» AIM OF THE TASK: Which of the lines in the data mention the string "fontsize"? List them all.

PROVIDED DATA START

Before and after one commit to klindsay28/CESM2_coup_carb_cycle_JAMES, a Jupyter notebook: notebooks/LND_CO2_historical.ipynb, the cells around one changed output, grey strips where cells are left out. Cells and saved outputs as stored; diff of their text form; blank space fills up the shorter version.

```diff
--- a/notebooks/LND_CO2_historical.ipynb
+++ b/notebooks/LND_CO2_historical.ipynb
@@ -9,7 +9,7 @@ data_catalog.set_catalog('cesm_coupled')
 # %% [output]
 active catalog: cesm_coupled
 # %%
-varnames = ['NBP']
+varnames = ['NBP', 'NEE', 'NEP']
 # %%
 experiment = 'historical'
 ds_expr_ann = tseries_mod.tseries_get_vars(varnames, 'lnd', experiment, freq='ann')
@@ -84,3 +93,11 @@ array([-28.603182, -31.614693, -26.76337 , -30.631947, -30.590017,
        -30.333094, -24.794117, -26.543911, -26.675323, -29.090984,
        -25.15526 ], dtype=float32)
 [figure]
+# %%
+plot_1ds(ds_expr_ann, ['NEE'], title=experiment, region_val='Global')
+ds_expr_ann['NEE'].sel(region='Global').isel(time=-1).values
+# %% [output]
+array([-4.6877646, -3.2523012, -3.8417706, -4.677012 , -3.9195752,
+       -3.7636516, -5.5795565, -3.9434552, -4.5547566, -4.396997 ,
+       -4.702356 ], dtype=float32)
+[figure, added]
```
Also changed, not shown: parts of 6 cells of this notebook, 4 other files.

PROVIDED DATA END
PROVIDED DATA START

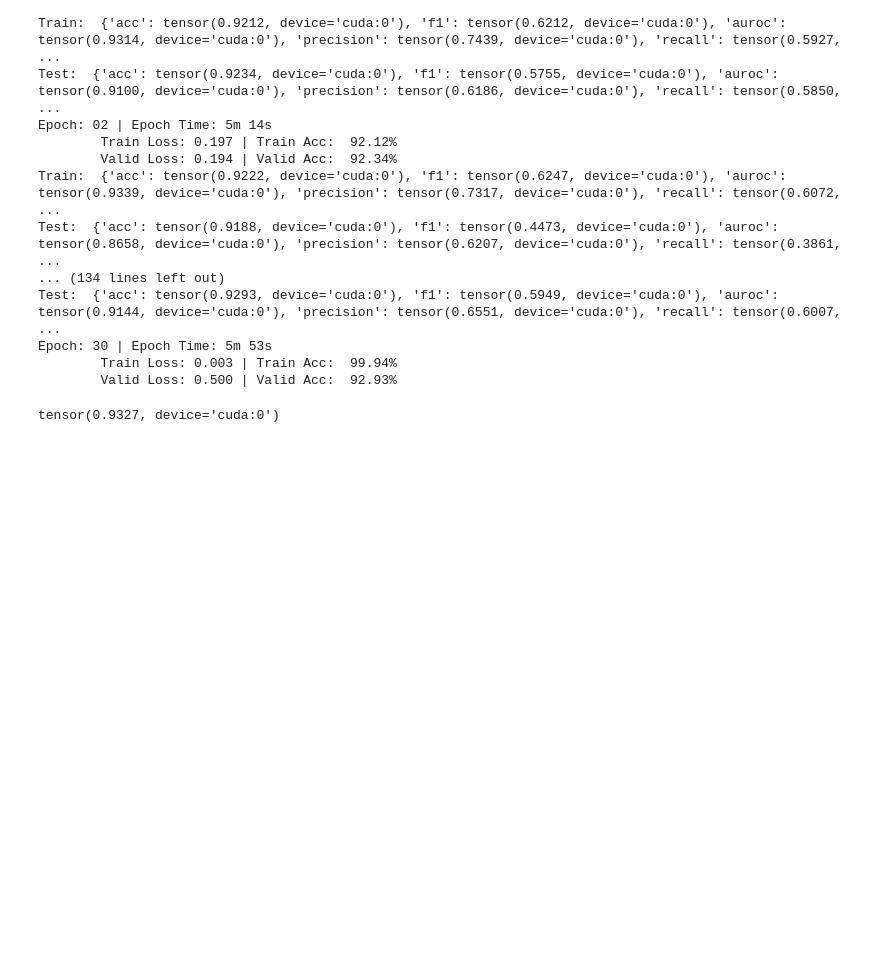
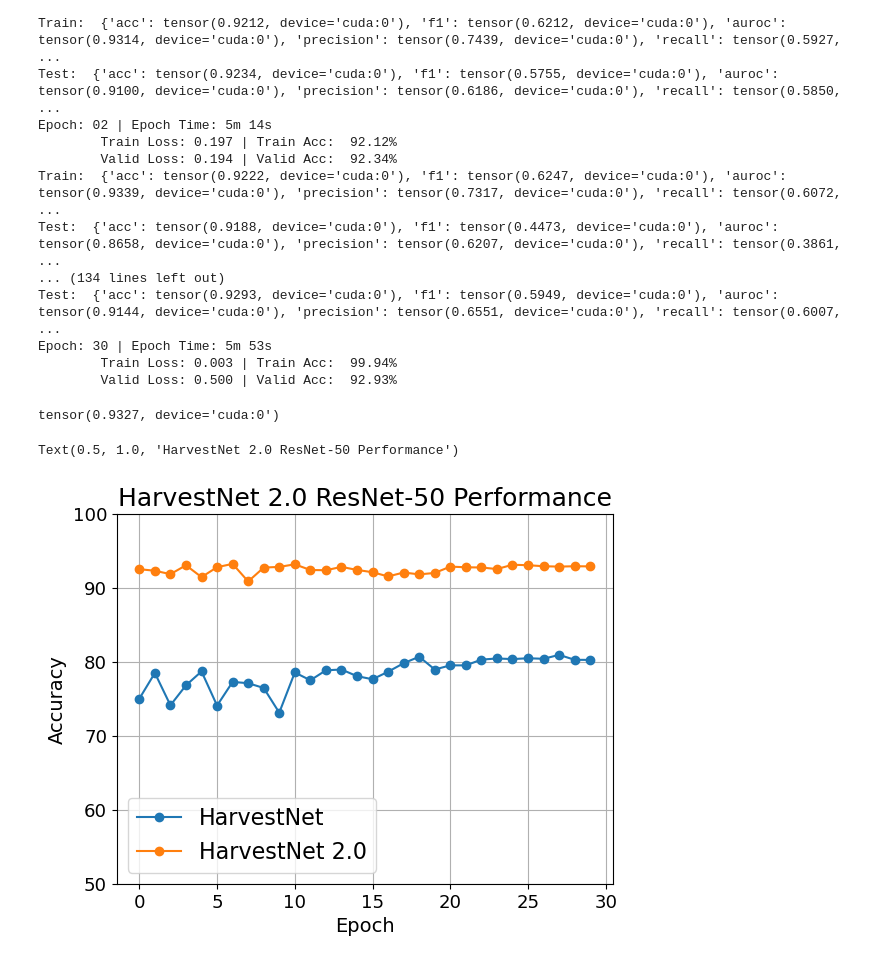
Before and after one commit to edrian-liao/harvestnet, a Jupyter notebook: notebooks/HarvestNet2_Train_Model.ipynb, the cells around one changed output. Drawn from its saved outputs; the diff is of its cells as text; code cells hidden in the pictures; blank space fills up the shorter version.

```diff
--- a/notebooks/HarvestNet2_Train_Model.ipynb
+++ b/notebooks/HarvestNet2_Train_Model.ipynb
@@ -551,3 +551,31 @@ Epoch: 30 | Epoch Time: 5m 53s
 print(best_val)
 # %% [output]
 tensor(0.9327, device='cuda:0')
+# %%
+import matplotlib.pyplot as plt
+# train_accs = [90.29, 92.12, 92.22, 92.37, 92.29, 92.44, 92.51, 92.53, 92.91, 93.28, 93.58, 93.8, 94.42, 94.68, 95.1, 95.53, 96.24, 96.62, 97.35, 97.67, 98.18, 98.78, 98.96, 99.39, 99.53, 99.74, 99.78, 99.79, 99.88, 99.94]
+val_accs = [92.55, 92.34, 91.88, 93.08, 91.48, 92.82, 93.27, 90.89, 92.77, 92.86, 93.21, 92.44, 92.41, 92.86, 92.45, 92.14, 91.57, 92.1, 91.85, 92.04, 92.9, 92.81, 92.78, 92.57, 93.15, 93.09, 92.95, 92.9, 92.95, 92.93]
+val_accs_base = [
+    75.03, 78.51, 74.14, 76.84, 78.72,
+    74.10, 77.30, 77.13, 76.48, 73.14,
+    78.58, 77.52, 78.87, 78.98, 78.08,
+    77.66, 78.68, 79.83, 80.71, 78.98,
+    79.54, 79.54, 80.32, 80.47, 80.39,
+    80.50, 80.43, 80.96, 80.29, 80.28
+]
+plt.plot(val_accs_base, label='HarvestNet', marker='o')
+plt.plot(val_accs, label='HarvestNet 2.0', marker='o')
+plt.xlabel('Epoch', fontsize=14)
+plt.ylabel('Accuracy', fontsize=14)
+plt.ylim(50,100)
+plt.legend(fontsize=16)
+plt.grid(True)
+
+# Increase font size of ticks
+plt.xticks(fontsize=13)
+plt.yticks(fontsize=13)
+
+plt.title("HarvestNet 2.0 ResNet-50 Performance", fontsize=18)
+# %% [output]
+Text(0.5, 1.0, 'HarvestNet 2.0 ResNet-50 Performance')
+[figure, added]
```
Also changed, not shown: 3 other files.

PROVIDED DATA END

» RESPONSE:
+plt.xlabel('Epoch', fontsize=14)
+plt.ylabel('Accuracy', fontsize=14)
+plt.legend(fontsize=16)
+plt.xticks(fontsize=13)
+plt.yticks(fontsize=13)
+plt.title("HarvestNet 2.0 ResNet-50 Performance", fontsize=18)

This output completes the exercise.